The Obama administration moved forward Friday afternoon in implementing the controversial contraception rule, saying that student health insurance plans must cover preventive services.
After a month of intense debate, the administration finally put the rule in writing Friday and asked the public to comment on the proposed rule for the next 90 days.
The rule would require health insurance plans to provide women with access to birth control with no cost-sharing. It would allow religious organizations to opt out, instead requiring the health insurers to provide contraception funding directly. Similar rules would apply to colleges and universities, with religious institutions being exempt.
“The president’s policy respects religious liberty and makes free preventive services available to women,” said Kathleen Sebelius, secretary of the Department of Health and Human Services. “Today’s announcement is the next step toward fulfilling that commitment.”
Coverage of student prevention services burst onto the political scene when Georgetown Law student Sandra Fluke testified before Congress that the cost of contraception is overly burdensome.
Critics have worried about potential violations of church-state separation and that the definition of “religious” would be determined by the federal government. Insurers would be forced to cover the “morning-after” pill, which many religious conservatives believe to be an abortifacient. The rule, which has dominated public discourse for the last month, would fill out a portion of President Barack Obama’s health care law.

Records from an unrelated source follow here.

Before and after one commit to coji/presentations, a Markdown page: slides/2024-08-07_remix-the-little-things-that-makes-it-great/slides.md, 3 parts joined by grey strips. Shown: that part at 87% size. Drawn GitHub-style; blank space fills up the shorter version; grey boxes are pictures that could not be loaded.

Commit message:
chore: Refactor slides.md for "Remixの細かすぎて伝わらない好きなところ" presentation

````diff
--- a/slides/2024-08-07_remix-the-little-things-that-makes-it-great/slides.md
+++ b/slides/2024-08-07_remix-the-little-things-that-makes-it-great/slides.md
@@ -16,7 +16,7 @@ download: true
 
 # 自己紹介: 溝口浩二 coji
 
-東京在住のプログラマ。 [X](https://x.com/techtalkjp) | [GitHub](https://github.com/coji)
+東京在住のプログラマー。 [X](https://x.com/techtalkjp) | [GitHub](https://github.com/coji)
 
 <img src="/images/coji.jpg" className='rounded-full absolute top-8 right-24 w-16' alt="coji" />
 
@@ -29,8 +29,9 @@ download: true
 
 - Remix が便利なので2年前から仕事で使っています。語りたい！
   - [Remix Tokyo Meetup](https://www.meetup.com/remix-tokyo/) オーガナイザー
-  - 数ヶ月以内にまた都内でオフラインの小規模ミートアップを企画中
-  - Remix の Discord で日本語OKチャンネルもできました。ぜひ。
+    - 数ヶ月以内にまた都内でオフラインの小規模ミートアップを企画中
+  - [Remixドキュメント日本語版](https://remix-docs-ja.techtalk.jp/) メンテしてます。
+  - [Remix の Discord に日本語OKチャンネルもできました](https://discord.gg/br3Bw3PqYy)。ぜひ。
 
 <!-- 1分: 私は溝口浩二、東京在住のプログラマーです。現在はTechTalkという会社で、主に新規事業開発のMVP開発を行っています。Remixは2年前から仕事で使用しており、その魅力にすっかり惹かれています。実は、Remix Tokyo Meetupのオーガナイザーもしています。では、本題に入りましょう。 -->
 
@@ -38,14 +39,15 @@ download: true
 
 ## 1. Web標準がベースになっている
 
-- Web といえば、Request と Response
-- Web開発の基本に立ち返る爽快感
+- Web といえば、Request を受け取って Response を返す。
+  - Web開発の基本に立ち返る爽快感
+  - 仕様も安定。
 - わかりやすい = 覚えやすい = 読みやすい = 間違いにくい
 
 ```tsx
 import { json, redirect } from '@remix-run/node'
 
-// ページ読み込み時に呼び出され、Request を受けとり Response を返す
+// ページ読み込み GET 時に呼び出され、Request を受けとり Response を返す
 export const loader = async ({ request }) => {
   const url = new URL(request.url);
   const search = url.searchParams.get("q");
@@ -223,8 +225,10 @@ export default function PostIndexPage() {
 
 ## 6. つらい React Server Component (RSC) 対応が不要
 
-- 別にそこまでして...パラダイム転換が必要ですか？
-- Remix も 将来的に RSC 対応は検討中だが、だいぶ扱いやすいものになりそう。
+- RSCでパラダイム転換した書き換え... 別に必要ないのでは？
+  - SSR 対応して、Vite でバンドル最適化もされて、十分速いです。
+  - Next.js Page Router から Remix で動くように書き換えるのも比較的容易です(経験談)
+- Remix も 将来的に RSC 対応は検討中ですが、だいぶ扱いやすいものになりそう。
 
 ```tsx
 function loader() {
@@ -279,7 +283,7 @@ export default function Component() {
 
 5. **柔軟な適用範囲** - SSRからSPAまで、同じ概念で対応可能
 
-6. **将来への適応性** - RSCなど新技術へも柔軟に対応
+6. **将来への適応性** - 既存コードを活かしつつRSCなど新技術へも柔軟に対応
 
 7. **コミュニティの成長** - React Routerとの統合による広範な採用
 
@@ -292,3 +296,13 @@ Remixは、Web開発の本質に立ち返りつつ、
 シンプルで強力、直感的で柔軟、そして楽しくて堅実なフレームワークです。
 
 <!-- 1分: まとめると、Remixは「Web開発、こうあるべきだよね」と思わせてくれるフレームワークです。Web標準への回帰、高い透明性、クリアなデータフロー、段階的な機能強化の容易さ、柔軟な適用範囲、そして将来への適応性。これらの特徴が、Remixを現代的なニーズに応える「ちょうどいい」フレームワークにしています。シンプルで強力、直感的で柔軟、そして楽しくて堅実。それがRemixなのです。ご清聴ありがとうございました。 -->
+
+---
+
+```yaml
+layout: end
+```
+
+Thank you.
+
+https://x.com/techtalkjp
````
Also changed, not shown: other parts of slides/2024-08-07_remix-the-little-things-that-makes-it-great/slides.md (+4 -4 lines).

People wishing to comment on the rule should visit regulations.gov and follow the instructions under the “More Search Options” tab.
Conservative Catholics pushed back against the contraception rule this week, but the White House indicated that its decision is final, and that Obama has no intention of talking or negotiating with the Catholic bishops challenging the regulation. The administration faces multiple lawsuits, which could reach the Supreme Court.